Yesterday Boston Scientific announced financial results for the first quarter ended March 31, 2012. Sales of Cardiac Rhythm Management devices were $501M vs. $559M for Q1 a year ago, or a decrease of 10%. Sales of Neuromodulation devices increased by 8% a year ago from $77M to $84M for Q1.
Boston Scientific announced the exercise of its option to acquire Cameron Health. Cameron Health developed the world’s first and only commercially-available subcutaneous implantable cardioverter defibrillator – the S-ICD® System that I blogged about a few weeks ago.
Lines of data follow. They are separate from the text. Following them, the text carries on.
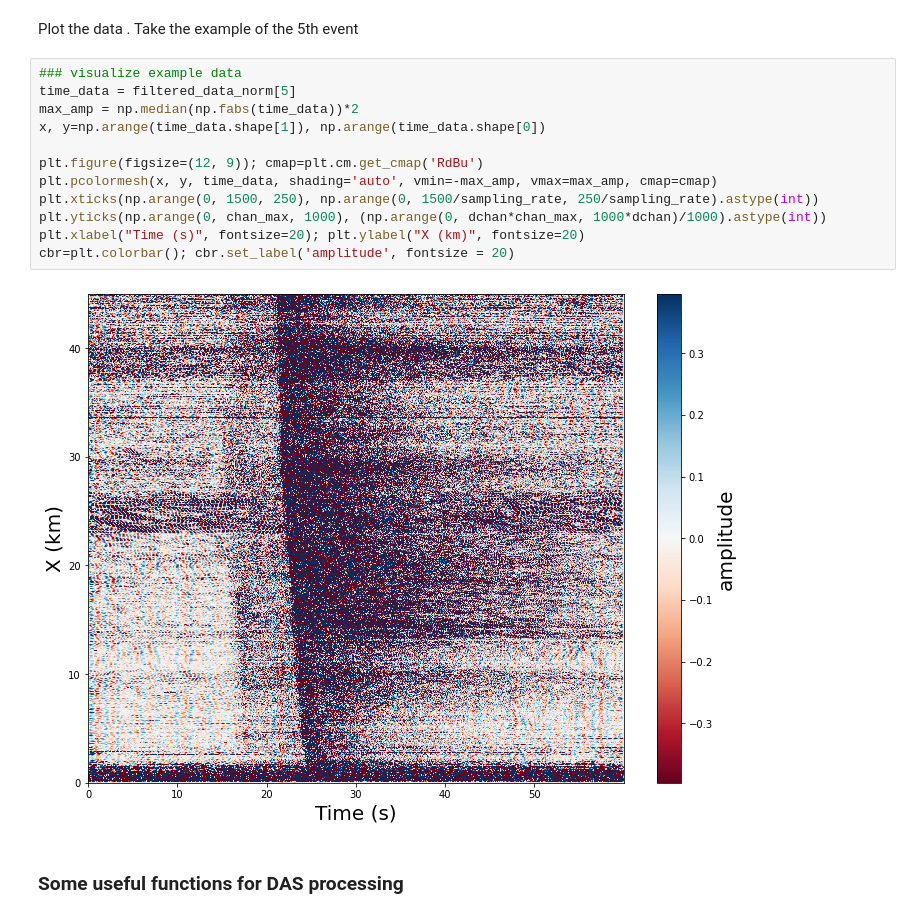
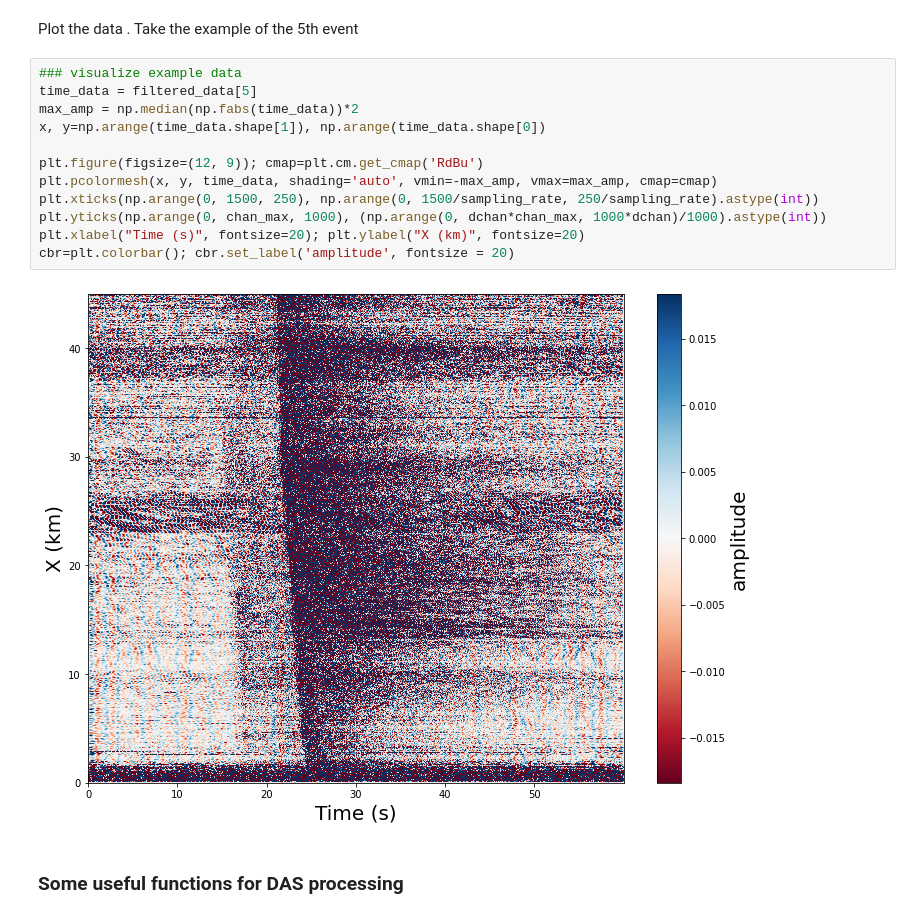
Before and after one commit to Denolle-Lab/Shi_etal_2023_denoiseDAS, a Jupyter notebook: examples/Denoise_and_pick_Qibin_simplify_application.ipynb, the cells around one changed output. Drawn from its saved outputs; the diff is of its cells as text.

```diff
--- a/examples/Denoise_and_pick_Qibin_simplify_application.ipynb
+++ b/examples/Denoise_and_pick_Qibin_simplify_application.ipynb
@@ -101,18 +101,18 @@ filtered_data = filtfilt(b, a, rawdata, axis=2)
 Plot the data .  Take the example of the 5th event
 # %%
 ### visualize example data
-time_data = filtered_data_norm[5]
+time_data = filtered_data[5]
 max_amp = np.median(np.fabs(time_data))*2
 x, y=np.arange(time_data.shape[1]), np.arange(time_data.shape[0])
 
 plt.figure(figsize=(12, 9)); cmap=plt.cm.get_cmap('RdBu')
 plt.pcolormesh(x, y, time_data, shading='auto', vmin=-max_amp, vmax=max_amp, cmap=cmap)
 plt.xticks(np.arange(0, 1500, 250), np.arange(0, 1500/sampling_rate, 250/sampling_rate).astype(int))
 plt.yticks(np.arange(0, chan_max, 1000), (np.arange(0, dchan*chan_max, 1000*dchan)/1000).astype(int))
 plt.xlabel("Time (s)", fontsize=20); plt.ylabel("X (km)", fontsize=20)
 cbr=plt.colorbar(); cbr.set_label('amplitude', fontsize = 20)
 # %% [output]
-[figure, old version]
+[figure, new version]
 # %% [markdown]
 ### Some useful functions for DAS processing
 # %%
```
Also changed, not shown: parts of 8 cells of this notebook.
The agreement calls for an upfront payment of $150 million, payable upon transaction closing, an additional potential $150 million payment upon FDA approval of the S-ICD System, plus up to an additional $1.050 billion of potential payments upon achievement of specified revenue-based milestones over a six-year period following FDA approval. Closing of the transaction is subject to customary conditions, including relevant antitrust clearance, and is expected to occur in the second or third quarter of 2012.
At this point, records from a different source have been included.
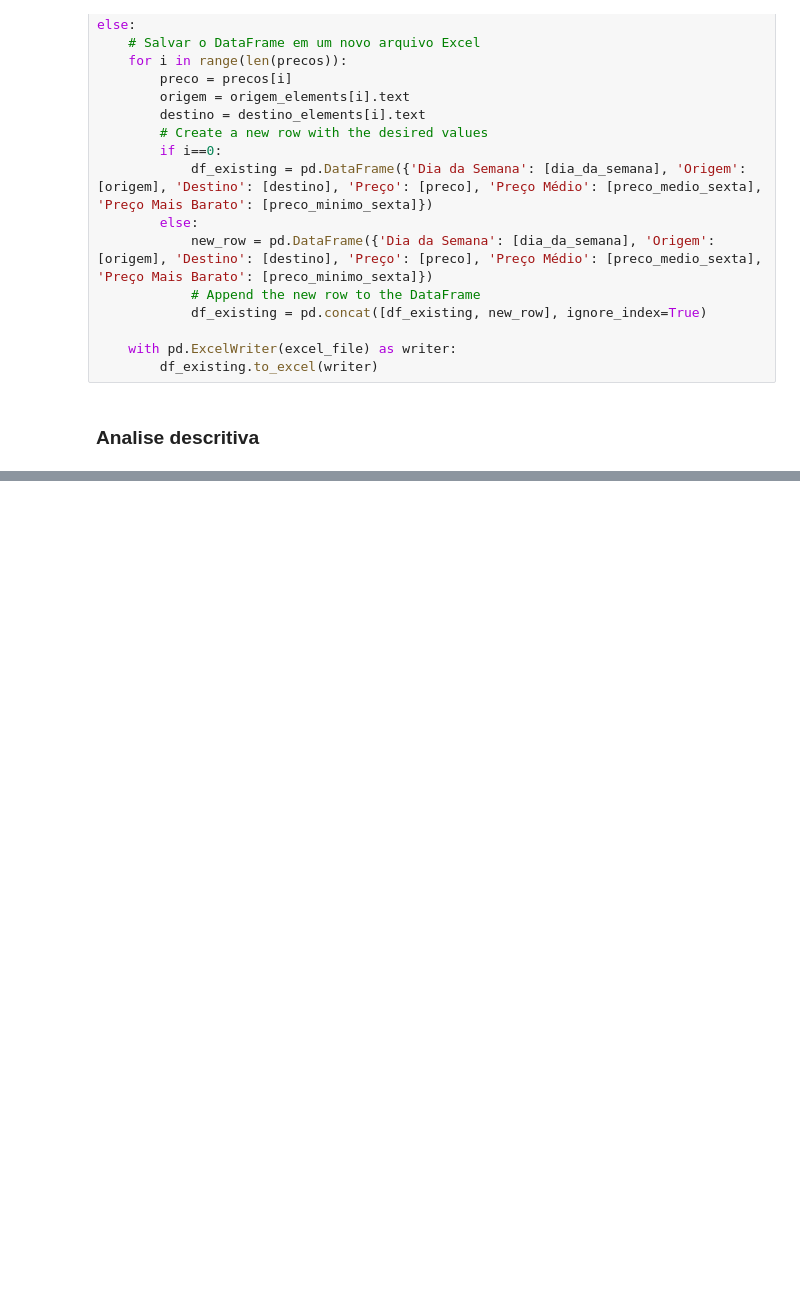
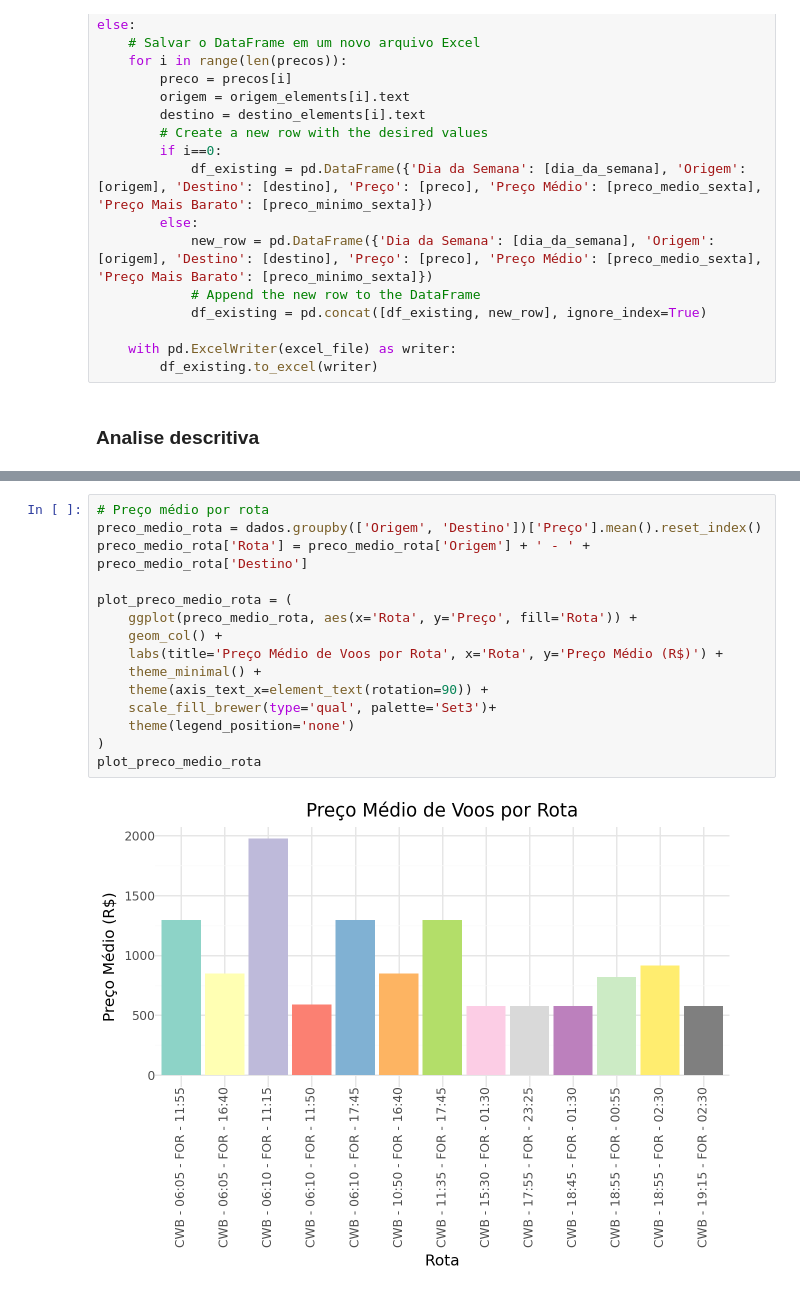
Before and after one commit to Joao-Rocha04/WebScraping_Passagens, a Jupyter notebook: WebScrapping.ipynb, the cells around one changed output, grey strips where cells are left out. Saved outputs shown, nothing was run; the diff lists cells and outputs as text; blank space fills up the shorter version.

```diff
--- a/WebScrapping.ipynb
+++ b/WebScrapping.ipynb
@@ -208,0 +222,17 @@ dados['Rota'] = dados['Origem'] + ' - ' + dados['Destino']
+# %%
+# Preço médio por rota
+preco_medio_rota = dados.groupby(['Origem', 'Destino'])['Preço'].mean().reset_index()
+preco_medio_rota['Rota'] = preco_medio_rota['Origem'] + ' - ' + preco_medio_rota['Destino']
+
+plot_preco_medio_rota = (
+    ggplot(preco_medio_rota, aes(x='Rota', y='Preço', fill='Rota')) +
+    geom_col() +
+    labs(title='Preço Médio de Voos por Rota', x='Rota', y='Preço Médio (R$)') +
+    theme_minimal() +
+    theme(axis_text_x=element_text(rotation=90)) +
+    scale_fill_brewer(type='qual', palette='Set3')+
+    theme(legend_position='none')
+)
+plot_preco_medio_rota
+# %% [output]
+[figure, added]
```
Also changed, not shown: parts of 4 cells of this notebook.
Today Boston Scientific Corporation announced financial results for the fourth quarter and full year ended December 31, 2011. Summarizing the AIMD data:
- On a constant-currency basis, Q4 2011 CRM sales were $482M compared to $564M in Q4 2010, or down 15%
- On a constant-currency basis, 2011 CRM sales were $2,087M compared to $2,180M in Q4 2010, or down 7%
- On a constant-currency basis, Q4 2011 Neuromodulation sales were $91M compared to $86M in Q4 2010, or up 6%
- On a constant-currency basis, Q4 2011 CRM sales were $336M compared to $304M in Q4 2010, or up 10%
Click here for the news release.
Remon Medical Technologies, Ltd. was founded in 1997 in Caesarea, Israel to develop implantable, wireless pressure sensors.
Remon developed an implantable hemodynamic monitor, which allowed on-demand, non-invasive, leadless self-monitoring of pulmonary artery pressure by the patient at home. ImPressure devices were placed in the pulmonary artery, and transmitted pressure readings to a hand-held monitor. It was hoped that the system would provide early warning of the need for treatment, avoiding hospitalization and deterioration in the patient’s condition. Continue reading
InControl was founded in 1990 in Redmond, WA to develop an implantable device for treating atrial fibrillation. In November 1995, InControl announced the first human implant of its Metrix atrioverter.
The implantable atrioverter system consisted of an implantable atrial defibrillator (model 3000 or 3020) connected to right atrial (perimeter right atrial model 7205) and coronary sinus (perimeter coronary sinus model 7109) defibrillation leads and a bipolar endocardial ventricular pacing lead, a programmer, and a defibrillation systems analyzer. The device had a volume of 53cc and weighed 79 g (model 3000) or 82 g (model 3020).
The device detected AF and delivers R-wave synchronous defibrillation shocks to convert AF to sinus rhythm. It was also able to pace the ventricle after shock delivery in case of bradycardia. Shocks could be delivered at a selected voltage up to 300V. The model 3000 defibrillator had an 80µF capacitor and could deliver a maximal shock of 3J with a biphasic waveform of 3 ms/3 ms. The model 3020 defibrillator had a 160-µF capacitor with a maximal shock of 6J with a biphasic waveform of 6 ms/6 ms. Continue reading